A single figure is required: the number of lines below that contain "assessores".

=======

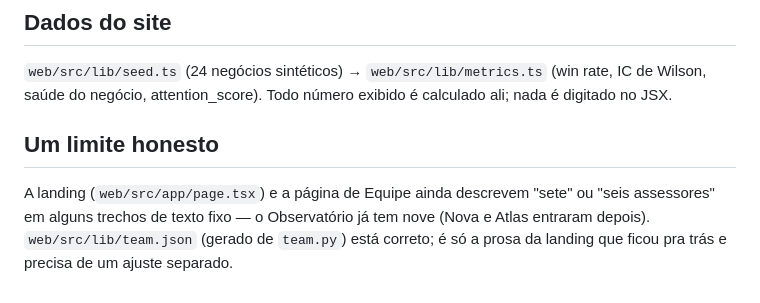
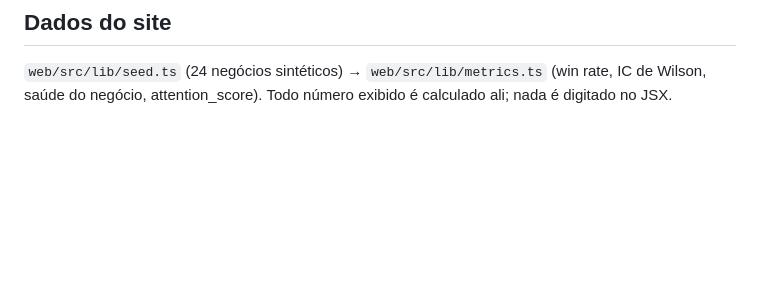
Before and after one commit to juliopessan/OmniData, a Markdown page: README.md, the part around the change. GitHub-like rendering; blank space fills up the shorter version.

Commit message:
docs: drop the README caveat about landing copy drift, now fixed
Follow-up to 284e403, which fixed the "sete/seis assessores" landing copy
this note was warning about.

Co-Authored-By: Claude Sonnet 5 <noreply@anthropic.com>

```diff
--- a/README.md
+++ b/README.md
@@ -272,7 +272,3 @@ Cada rota tem `<title>` próprio; o favicon é a mesma marca em todas (`web/src/
 
 `web/src/lib/seed.ts` (24 negócios sintéticos) → `web/src/lib/metrics.ts` (win rate, IC de Wilson, saúde do negócio, attention_score).
 Todo número exibido é calculado ali; nada é digitado no JSX.
-
-## Um limite honesto
-
-A landing (`web/src/app/page.tsx`) e a página de Equipe ainda descrevem "sete" ou "seis assessores" em alguns trechos de texto fixo — o Observatório já tem nove (Nova e Atlas entraram depois). `web/src/lib/team.json` (gerado de `team.py`) está correto; é só a prosa da landing que ficou pra trás e precisa de um ajuste separado.
```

=======

### Finished task
2